I know, I know, lots of videos, but the versatility of the MSR Trail Base Kit needs to be seen to be believed:
A relative newcomer, Grayl has been winning people over with it’s simplicity of use, convenient shape and style, and its purification properties.
It looks like a travel coffee mug, but it’s really just two sleeves inside each other. You pull them apart, and fill the outer sleeve up with water from your source.
Then you insert the inner-sleeve, which contains the filter and purifier. Pressing down, just like you would on a french press, water is filtered through into the inside container. Like I said in the intro to this article, clean and safe drinking water is as easy as FILL, PRESS, DRINK.
The Grayl products make a perfect travel companion for those traveling to third-world countries, or as a solo or tandem backpacking water treatment system.
The Ultimate Base Camp Filter System
If you want the best, MSR makes the world’s most advanced backcountry purifier. Originally designed for the military, the Guardian Purifier Pump filters and purifies your water, no matter how filthy! This system features a self-cleaning pump so you’ll never have to backflush out blockages or scrub your filter, and the cartridge inside lasts up to 10,000 litres!
The price to pay for this system is some extra bulk and weight, but if you want the best, you won’t find anything better.

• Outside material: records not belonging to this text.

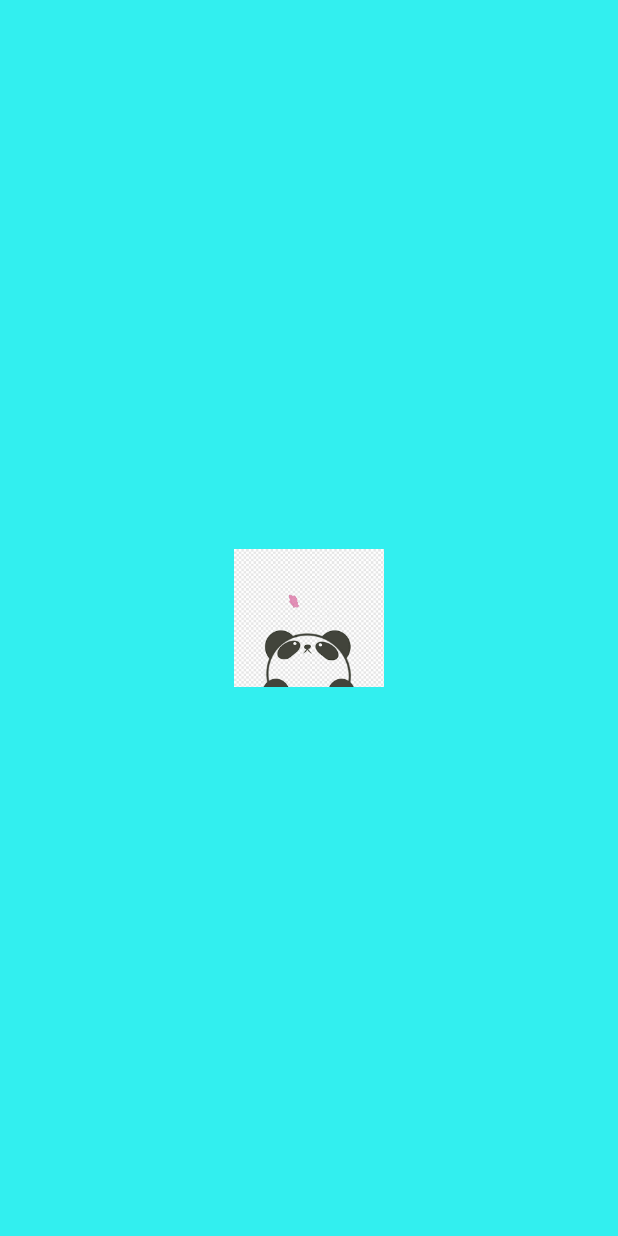
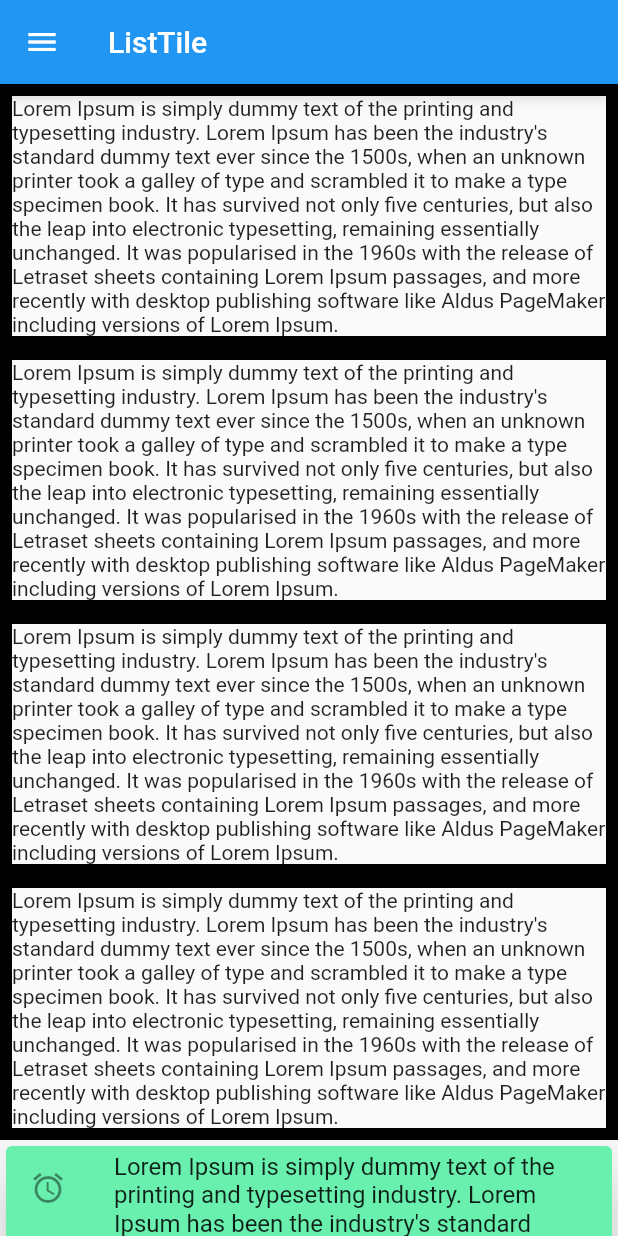
Before and after one commit to Kristinatinaa/TugasProgMob2, a Flutter app: the screen it shows after launch, on a phone screen of 412 x 824 dp. Run offline on Flutter 3.47's test engine with Material 2 defaults, Android fonts, the phone set to English and light mode, and no system bars; our stand-ins replace shared_preferences.

Commit message:
Pertemuan 13

```diff
--- /dev/null
+++ b/lib/home.dart
@@ -0,0 +1,98 @@
+import 'package:flutter/material.dart';
+
+class Home extends StatefulWidget {
+  const  Home({Key? key}) : super(key: key);
+
+  @override
+  State<Home> createState() => _HomeState();
+}
+
+class _HomeState extends State<Home> {
+  @override
+  Widget build(BuildContext context) {
+    return Scaffold(
+      appBar: AppBar(
+        title: Text('ListTile'),
+      ),
+        drawer : Drawer(
+        child : ListView(
+          children: [
+            UserAccountsDrawerHeader(
+              currentAccountPicture: CircleAvatar(
+              backgroundImage: AssetImage("images/download.png"),
+              ),
+                accountName: Text('Aplikasi UAS'),
+                accountEmail: Text('Aplikasi CRUD MataKuliah'),
+            ),
+            ListTile(
+              leading: Icon(Icons.access_time_filled),
+              title : Text('Pertemuan 1'),
+              onTap: (){
+                Navigator.pop(context);
+              },
+            ),
+            ListTile(
+              leading: Icon(Icons.access_alarm_sharp),
+              title: Text('Pertemuan 2'),
+              onTap: (){
+                Navigator.pop(context);
+              },
+            ),
+            ListTile(
+              leading: Icon(Icons.access_time_rounded),
+              title: Text('Card View'),
+              onTap: (){
+                Navigator.pop(context);
+              },
+            )
+          ],
+        ),
+        ),
+      body: ListView(
+        children: [
+          buildContainer(),
+          buildContainer(),
+          buildContainer(),
+          buildContainer(),
+          buildCard(),
+        ],
+      )
+    );
+  }
+
+  Card buildCard() {
+    return Card(
+          color: Colors.greenAccent,
+          elevation: 15,
+          child: Column(
+            children: [
+              ListTile(
+                leading: Icon(Icons.access_alarm),
+                title: Text('''Lorem Ipsum is simply dummy text of the printing and typesetting industry. Lorem Ipsum has been the industry's standard dummy text ever since the 1500s, when an unknown printer took a galley of type and scrambled it to make a type specimen book. It has survived not only five centuries, but also the leap into electronic typesetting, remaining essentially unchanged. It was popularised in the 1960s with the release of Letraset sheets containing Lorem Ipsum passages, and more recently with desktop publishing software like Aldus PageMaker including versions of Lorem Ipsum.'''),
+                subtitle : Text('''Lorem Ipsum is simply dummy text of the printing and typesetting industry. Lorem Ipsum has been the industry's standard dummy text ever since the 1500s, when an unknown printer took a galley of type and scrambled it to make a type specimen book. It has survived not only five centuries, but also the leap into electronic typesetting, remaining essentially unchanged. It was popularised in the 1960s with the release of Letraset sheets containing Lorem Ipsum passages, and more recently with desktop publishing software like Aldus PageMaker including versions of Lorem Ipsum.'''),
+              ),
+              Row(
+                children: [
+                  TextButton(
+                    child: Text("Buy Ticket"),
+                    onPressed: (){},
+                  )
+                ],
+              )
+            ],
+          ),
+        );
+  }
+
+  Container buildContainer() {
+    return Container(
+          decoration: BoxDecoration(
+          border: Border.all(
+              width: 8
+          ),
+  ),
+    child: Text('''Lorem Ipsum is simply dummy text of the printing and typesetting industry. Lorem Ipsum has been the industry's standard dummy text ever since the 1500s, when an unknown printer took a galley of type and scrambled it to make a type specimen book. It has survived not only five centuries, but also the leap into electronic typesetting, remaining essentially unchanged. It was popularised in the 1960s with the release of Letraset sheets containing Lorem Ipsum passages, and more recently with desktop publishing software like Aldus PageMaker including versions of Lorem Ipsum.'''),
+          padding: EdgeInsets.all(0.0)
+  );
+  }
+}
--- a/lib/main.dart
+++ b/lib/main.dart
@@ -1,11 +1,12 @@
 import 'package:flutter/material.dart';
 import 'package:shared_preferences/shared_preferences.dart';
+import 'package:startup_namer/home.dart';
 import 'package:startup_namer/pertemuan1.dart';
 import 'package:startup_namer/splashscreen.dart';
 
 void main(){
   runApp(new MaterialApp(
-    home: Splashscreen (title : "Splash Screen")
+    home: Home ()
 ));
 }
 // class MyApp extends StatefulWidget {
```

There you have it - a crash course in water treatment. Still have questions? Stop by your local Campers Village and talk to one our Store Guides to help find the best solution for your needs.